**Data to process:**
....................

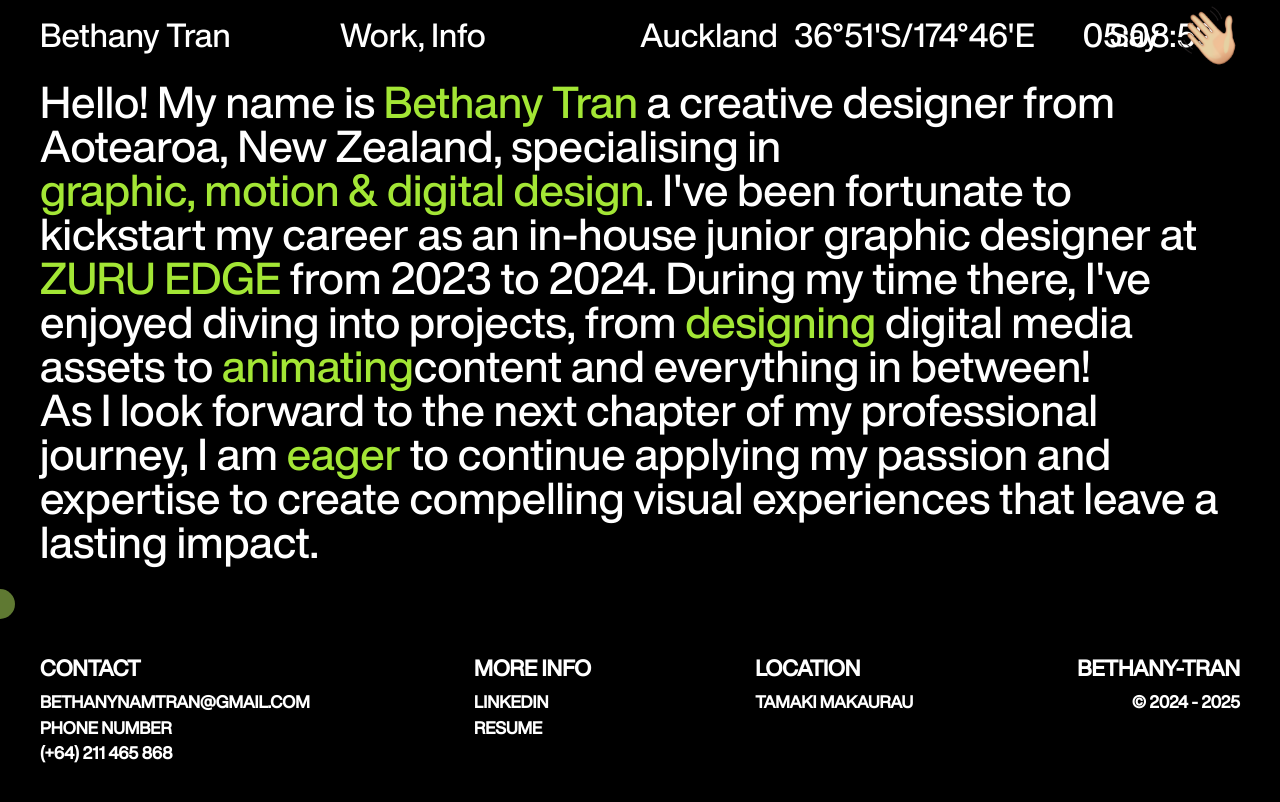
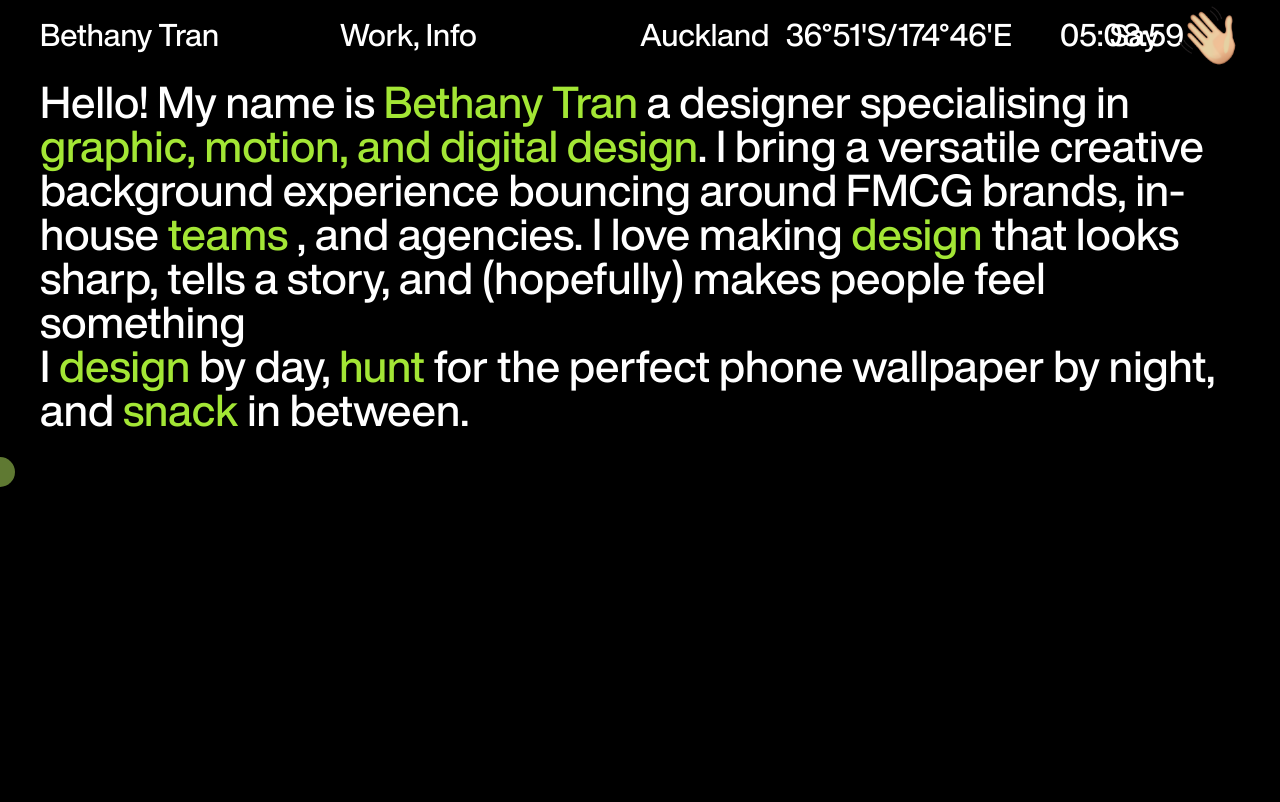
Before and after one commit to devtuanphu/bethany__2025_frontend, a Next.js app: page /about in a window 1280 px wide. Built offline with nearby package versions, Linux system fonts and the light colour scheme.

Commit message:
update: update about

```diff
--- a/app/about/page.jsx
+++ b/app/about/page.jsx
@@ -2,11 +2,12 @@
 import HoverLink from "@/components/hoverLink";
 const hoverData = {
   "Bethany Tran": "/bethany-tran.png",
-  "graphic, motion & digital design": "/digital-graphic.gif",
-  "ZURU EDGE": "/zuruedgeteam.gif",
-  designing: "/designing.png",
-  animating: "/animating.png",
-  eager: "/bethany-eager.png",
+  "graphic, motion, and digital design": "/digital-graphic.gif",
+  teams: "/zuruedgeteam.gif",
+  design: "/designing.png",
+  design2: "/animating.png",
+  hunt: "/bethany-eager.png",
+  snack: "/bethany-eager.png",
 };
 
 export default function AboutPage() {
@@ -21,48 +22,54 @@ export default function AboutPage() {
             width={200}
             height={234}
           />{" "}
-          a creative designer from Aotearoa, New Zealand, specialising in{" "}
+          a designer specialising in{" "}
           <HoverLink
-            label="graphic, motion & digital design"
-            mediaSrc={hoverData["graphic, motion & digital design"]}
+            label="graphic, motion, and digital design"
+            mediaSrc={hoverData["graphic, motion, and digital design"]}
             width={260}
             height={180}
           />
-          . I've been fortunate to kickstart my career as an in-house junior
-          graphic designer at{" "}
+          . I bring a versatile creative background experience bouncing around
+          FMCG brands, in-house{" "}
           <HoverLink
-            label="ZURU EDGE"
-            mediaSrc={hoverData["ZURU EDGE"]}
+            label="teams"
+            mediaSrc={hoverData["teams"]}
             width={340}
             height={100}
           />{" "}
-          from 2023 to 2024. During my time there, I've enjoyed diving into
-          projects, from{" "}
+          , and agencies. I love making{" "}
           <HoverLink
-            label="designing"
-            mediaSrc={hoverData["designing"]}
+            label="design"
+            mediaSrc={hoverData["design"]}
             width={180}
             height={100}
           />{" "}
-          digital media assets to{" "}
-          <HoverLink
-            label="animating"
-            mediaSrc={hoverData["animating"]}
-            width={80}
-            height={80}
-          />
-          content and everything in between!
+          that looks sharp, tells a story, and (hopefully) makes people feel
+          something
         </div>
         <div>
-          As I look forward to the next chapter of my professional journey, I am{" "}
+          I{" "}
           <HoverLink
-            label="eager"
-            mediaSrc={hoverData["eager"]}
+            label="design"
+            mediaSrc={hoverData["design2"]}
             width={200}
             height={216}
           />{" "}
-          to continue applying my passion and expertise to create compelling
-          visual experiences that leave a lasting impact.
+          by day,{" "}
+          <HoverLink
+            label="hunt"
+            mediaSrc={hoverData["hunt"]}
+            width={200}
+            height={216}
+          />{" "}
+          for the perfect phone wallpaper by night, and{" "}
+          <HoverLink
+            label="snack"
+            mediaSrc={hoverData["snack"]}
+            width={200}
+            height={216}
+          />{" "}
+          in between.
         </div>
       </div>
     </div>
--- a/app/layout.jsx
+++ b/app/layout.jsx
@@ -2,6 +2,7 @@ import "@/styles/globals.css";
 import Header from "@/components/header";
 import Footer from "@/components/footer";
 import CircleCursor from "@/components/circleCursor";
+
 export const metadata = {
   title: "BETHANY-TRAN",
   description: "Profile of BETHANY-TRAN",
--- a/app/page.jsx
+++ b/app/page.jsx
@@ -41,7 +41,7 @@ export default async function Home() {
   });
 
   return (
-    <div className="mt-[80px] tablet:mt-[120px] laptop:mt-[80px] px-[40px]">
+    <div className="mt-[80px] tablet:mt-[120px] laptop:mt-[0px] px-[40px]">
       <div className="relative">
         <h1 className="text-[18vw]">hi, helloooo</h1>
         <div className="hidden desktop:block absolute right-[28%] top-[20%]">
@@ -61,7 +61,7 @@ export default async function Home() {
       <div className="py-12">
         {mergeProject.map((item, key) => {
           let slug = item?.slug;
-          console.log(item);
+
           return (
             <>
               <div key={key}>
@@ -77,12 +77,13 @@ export default async function Home() {
                     </span>
                   </h4>
                 </div>
-                <div className="grid grid-cols-6 gap-4 py-4">
-                  {item?.groupMedia?.data?.map((item, key) => {
-                    return (
-                      <>
-                        <div className="col-span-1" key={key}>
-                          <Link href={`/${slug}`}>
+                <div className="grid grid-cols-4 gap-4 py-4">
+                  {item?.groupMedia?.data?.map((item, key) => (
+                    <div
+                      className="mobile:col-span-4 desktop:col-span-1"
+                      key={key}
+                    >
+                      <Link href={`/${slug}`} passHref>
                         <Image
                           src={baseUrl + item?.attributes?.url}
                           width={1000}
@@ -91,9 +92,7 @@ export default async function Home() {
                         />
                       </Link>
                     </div>
-                      </>
-                    );
-                  })}
+                  ))}
                 </div>
               </div>
             </>
--- a/components/footer.jsx
+++ b/components/footer.jsx
@@ -1,10 +1,19 @@
+"use client";
 import Link from "next/link";
 import React from "react";
+import { usePathname } from "next/navigation";
 
 const Footer = () => {
+  const pathname = usePathname(); // Lấy đường dẫn hiện tại
+
+  const hideFooterPages = ["/about"];
+  const shouldHideFooter = hideFooterPages.includes(pathname); // Kiểm tra đường dẫn
+
   return (
     <div
-      className="flex flex-row gap-0 tablet:gap-2 justify-between px-[40px] py-[28px] mt-[20px] min-h-[180px] flex-wrap"
+      className={`flex flex-row gap-0 tablet:gap-2 justify-between px-[40px] py-[28px] mt-[20px] min-h-[180px] flex-wrap ${
+        shouldHideFooter ? "hidden" : ""
+      } `}
       id="contact"
     >
       <div className="flex flex-col w-1/2 tablet:w-auto pr-1 tablet:pr-0">
@@ -57,7 +66,7 @@ const Footer = () => {
           BETHANY-TRAN
         </div>
         <div className="text-[12px] tablet:text-[14px] laptop:text-[17px] font-semibold ml-auto">
-          © 2024 - 2025
+          © 2025 - 2026
         </div>
       </div>
     </div>
--- a/components/header.jsx
+++ b/components/header.jsx
@@ -32,24 +32,24 @@ const Header = () => {
 
   return (
     <div className="text-white fixed top-0 left-0 right-0 flex-wrap min-h-[70px] px-[40px] items-center bg-black z-50 grid grid-cols-4">
-      <div className="text-[33px]">
+      <div className="text-[31px]">
         <Link href="/">Bethany Tran</Link>
       </div>
 
-      <div className="text-[33px] hidden tablet:block">
+      <div className="text-[31px] hidden tablet:block">
         <Link href="/">Work</Link>, <Link href="/about">Info</Link>{" "}
       </div>
 
-      <div className="hidden tablet:block text-[33px]">
+      <div className="hidden tablet:block text-[31px]">
         <div className="flex gap-4">
           <span>Auckland</span>
-          <span className=" text-[33px] pr-8">36°51'S/174°46'E</span>
+          <span className=" text-[31px] pr-8">36°51'S/174°46'E</span>
           <span>{aucklandTime} </span>
         </div>
       </div>
 
       <div className="flex justify-end">
-        <div className="flex gap-4 items-center">
+        <Link href="#contact" className="flex gap-4 items-center">
           <span className=" text-[30px]">Say</span>
           <div>
             <Image
@@ -59,7 +59,7 @@ const Header = () => {
               height={65} // lấy đúng height gốc
             />
           </div>
-        </div>
+        </Link>
       </div>
 
       <button
```
Lines whose indentation alone changed are shown as unchanged.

....................

**Task goal:** Check every line of the records, and copy the ones that hold the word "tablet".

**Exercise output:**
-    <div className="mt-[80px] tablet:mt-[120px] laptop:mt-[80px] px-[40px]">
+    <div className="mt-[80px] tablet:mt-[120px] laptop:mt-[0px] px-[40px]">
-      className="flex flex-row gap-0 tablet:gap-2 justify-between px-[40px] py-[28px] mt-[20px] min-h-[180px] flex-wrap"
+      className={`flex flex-row gap-0 tablet:gap-2 justify-between px-[40px] py-[28px] mt-[20px] min-h-[180px] flex-wrap ${
       <div className="flex flex-col w-1/2 tablet:w-auto pr-1 tablet:pr-0">
         <div className="text-[12px] tablet:text-[14px] laptop:text-[17px] font-semibold ml-auto">
-      <div className="text-[33px] hidden tablet:block">
+      <div className="text-[31px] hidden tablet:block">
-      <div className="hidden tablet:block text-[33px]">
+      <div className="hidden tablet:block text-[31px]">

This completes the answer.